How could we possibly tell?

 

How could we tell whether we’ve ended up being at war with the natural defenses of the indigenous dessert community of Iraq?

The fact that the behavior of the ‘insurgency’  is seemingly so illogical and counter productive for what would be presumed to be their own interests is one good clue.   Natural system responses are not planned or based on policy analysis, but on gut reactions.   Quite often enough natural system defense mechanisms are self defeating.

In biological systems there are lots of ways defense mechanisms mistakenly attack the body they’re supposedly acting to defend.   We call it MS or allergies or inflammation.   In Iraq the field of conflict has now become very complicated, with apparently several different communities, and us, all involved in attacking each other in the name of protecting themselves, to the clear detriment of anyone’s actual good interests.   It’s inter-community mayhem, and apparently our responsibility for setting it off.

 

Back when it was ghostly quiet in Iraq, the days and weeks following our invasion, the fall of Baghdad and our scattering of the structures of government, the first sign of independent organization arising in that land were the scattered crazy desert renegades running out into the open and shooting at the passing massive army of ‘liberation’.

Our guys thought that was really hilarious and mowed them down. Then a few days later they came out in two’s, and then in four’s, this time hiding behind the burning wrecks. As their style evolved it exhibited the classic easily recognizable progression of exponential growth.

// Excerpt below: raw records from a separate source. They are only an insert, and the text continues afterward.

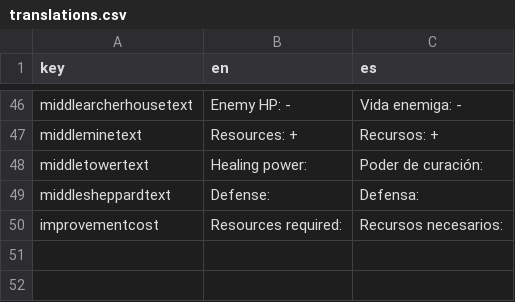
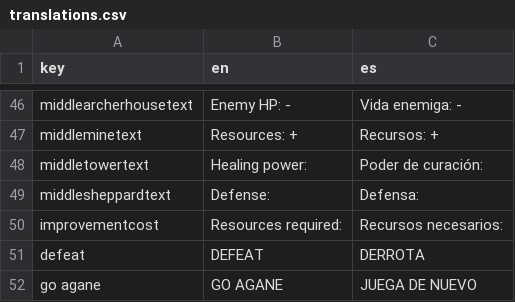
Before and after one commit to RCorpy/godotrefactor, a CSV file: translations/translations.csv, drawn as a sheet; only a part is shown, gaps mark what is left out.

Commit message:
DEFEAT SCREEN WORKS

```diff
--- a/translations/translations.csv
+++ b/translations/translations.csv
@@ -50 +50,3 @@ middlesheppardtext,Defense: ,Defensa:
 improvementcost,Resources required: ,Recursos necesarios:
+defeat,DEFEAT,DERROTA
+go agane,GO AGANE,JUEGA DE NUEVO
```
Also changed, not shown: 10 other files.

At that time in our own internal political conversation we were still deceived by an illusion that Iraq presented an imminent danger to us, still not aware that we invaded another country without a single scrap of solid evidence of a threat. Here was the first evidence of the reality on the ground, and we thought it was a joke.

 

What should you say when you’re in an unfamiliar situation and see evidence of growth in response. Well, the thing you usually say about a really big important learning experience is “ah ha!” because growth is clear concrete and reliable evidence of something much bigger going on. We should have said the obvious, “take me to your leader, you are people we need to include in returning Iraq to it’s natural owners, we apologize for mistaking you for someone else in the confusion”. There was a real window of opportunity that we missed.

 

What we chose to say about it, and still choose, is to call them ‘thugs’, trying the same trick of character assassination that has been so productive for our political establishment throughout it’s rise to power. It’s a great little shortcut to power to slay your opponents with self aggrandizing insults, but it makes the natural world your enemy.

Leave a Reply

Your email address will not be published.

This site uses Akismet to reduce spam. Learn how your comment data is processed.